Excluding the pandemic months, private sector activity shrunk the most since March 2013.
Things are moving from bad to worse, HCOB Chief Economist Cyrus de la Rubia said.
“We wouldn’t be caught off guard to see a mild recession in the Eurozone in the second half of this year with two back to back quarters of negative growth,” the economist added.
The downturn was broad-based in October as manufacturing output decreased for the seventh successive month and the service sector shrunk for a third month.
The manufacturing sector posted the deepest downturn since 2009 barring the pandemic lockdown period. The factory Purchasing Managers’ Index unexpectedly declined to a three-month low of 43.0 from 43.4 in September. The PMI score was expected to rise to 43.7.
The services business activity index fell to 47.8 in October from 48.7 in the previous month. The reading matched expectations and hit a 32-month low.
At the composite level, the drop in new orders was the largest since May 2020. Moreover, the fall in orders was sharper than the decline in output. As a result, backlogs of orders depleted at a rate not seen since June 2020.
Firms were forced to reduce employment due to the downturn in orders and the accelerated fall in backlogs of orders. Input buying by manufacturers slid at one of the sharpest rates since April 2009.
Regarding prices, the survey showed that input cost in factories fell sharply, while service sector input costs rose due to higher fuel prices. Average prices charged for goods and services rose at a marginally weaker rate in October.
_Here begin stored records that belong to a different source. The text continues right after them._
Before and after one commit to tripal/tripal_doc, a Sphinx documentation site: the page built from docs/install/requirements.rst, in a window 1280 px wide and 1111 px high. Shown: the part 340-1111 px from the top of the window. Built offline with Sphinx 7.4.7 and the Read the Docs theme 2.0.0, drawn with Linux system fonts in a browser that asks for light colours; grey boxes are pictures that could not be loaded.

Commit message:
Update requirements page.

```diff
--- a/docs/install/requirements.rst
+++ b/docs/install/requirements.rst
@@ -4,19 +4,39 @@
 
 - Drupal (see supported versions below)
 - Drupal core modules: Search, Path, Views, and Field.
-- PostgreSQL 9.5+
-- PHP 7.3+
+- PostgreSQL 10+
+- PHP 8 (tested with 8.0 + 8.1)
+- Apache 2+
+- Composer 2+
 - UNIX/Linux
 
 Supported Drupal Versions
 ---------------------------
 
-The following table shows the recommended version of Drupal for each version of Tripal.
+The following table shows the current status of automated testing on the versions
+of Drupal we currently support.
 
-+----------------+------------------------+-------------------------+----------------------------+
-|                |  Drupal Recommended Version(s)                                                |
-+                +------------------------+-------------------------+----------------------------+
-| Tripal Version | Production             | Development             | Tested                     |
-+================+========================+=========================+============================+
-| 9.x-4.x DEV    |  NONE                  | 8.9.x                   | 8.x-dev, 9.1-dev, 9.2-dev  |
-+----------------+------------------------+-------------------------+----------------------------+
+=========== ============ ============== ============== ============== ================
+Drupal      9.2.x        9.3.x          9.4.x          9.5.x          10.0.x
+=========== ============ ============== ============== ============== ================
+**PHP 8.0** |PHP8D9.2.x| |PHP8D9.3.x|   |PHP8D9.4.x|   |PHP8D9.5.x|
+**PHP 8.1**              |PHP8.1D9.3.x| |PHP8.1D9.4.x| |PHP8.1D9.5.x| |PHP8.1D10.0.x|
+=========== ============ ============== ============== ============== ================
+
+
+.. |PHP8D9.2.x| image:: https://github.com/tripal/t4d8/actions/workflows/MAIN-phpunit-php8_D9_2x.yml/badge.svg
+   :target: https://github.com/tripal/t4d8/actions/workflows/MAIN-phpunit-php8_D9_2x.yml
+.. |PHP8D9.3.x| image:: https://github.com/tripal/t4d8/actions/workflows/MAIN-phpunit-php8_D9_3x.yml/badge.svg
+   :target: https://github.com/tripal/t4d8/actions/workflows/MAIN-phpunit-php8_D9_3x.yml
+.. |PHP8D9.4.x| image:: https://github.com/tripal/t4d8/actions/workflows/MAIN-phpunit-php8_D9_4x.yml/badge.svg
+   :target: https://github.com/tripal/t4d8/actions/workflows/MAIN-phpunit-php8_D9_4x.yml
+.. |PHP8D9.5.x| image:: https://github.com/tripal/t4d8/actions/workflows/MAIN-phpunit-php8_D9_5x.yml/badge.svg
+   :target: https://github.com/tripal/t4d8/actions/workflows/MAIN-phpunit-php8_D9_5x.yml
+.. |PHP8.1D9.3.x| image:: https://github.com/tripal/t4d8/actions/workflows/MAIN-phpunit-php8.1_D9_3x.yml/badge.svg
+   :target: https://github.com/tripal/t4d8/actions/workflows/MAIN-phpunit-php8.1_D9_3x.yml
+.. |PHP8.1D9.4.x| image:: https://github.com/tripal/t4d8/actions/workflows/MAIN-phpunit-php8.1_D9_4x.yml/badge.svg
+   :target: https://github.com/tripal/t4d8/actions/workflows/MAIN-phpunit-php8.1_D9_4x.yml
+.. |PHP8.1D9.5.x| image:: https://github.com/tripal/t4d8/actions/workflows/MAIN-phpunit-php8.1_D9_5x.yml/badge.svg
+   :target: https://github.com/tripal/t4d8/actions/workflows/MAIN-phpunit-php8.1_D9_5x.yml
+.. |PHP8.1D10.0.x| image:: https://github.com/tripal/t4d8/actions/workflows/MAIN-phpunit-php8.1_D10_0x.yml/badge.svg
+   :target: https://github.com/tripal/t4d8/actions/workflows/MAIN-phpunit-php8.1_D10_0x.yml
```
Further, there was a marginal improvement in confidence for the year-ahead period but the overall level was among the weakest seen over the past year.
The survey showed that the downturn in the euro area was broad-based. Germany’s contraction accelerated on the back of a renewed drop in services activity and a further manufacturing slump.
France’s contraction moderated in October, thanks to a softer service sector decline helping offset a further steep factory downturn.
Germany’s private sector contracted for the fourth straight month in October. The HCOB composite output index ticked down to 45.8 in October from 46.4 in September.
Although manufacturing remained the main drag, the latest contraction reflects a renewed decline in the service sector.
The services PMI posted 48.0 in October, down from 50.3 in the previous month. The manufacturing PMI rose to a five-month high of 40.7 from 39.6 a month ago.
Despite an increase, there was solid reduction in the French business activity. The composite output index registered 45.3 in October, up from September’s 34-month low of 44.1.
While there was sustained declines at both manufacturers and service providers, trends diverged as a softer fall in services activity contrasted with the biggest contraction in factory production since May 2020.
The manufacturing PMI dropped to 42.6 from 44.2 in the previous month. The expected score was 44.4. The services PMI registered 46.1, up from 44.4 in September and above economists’ forecast of 44.6.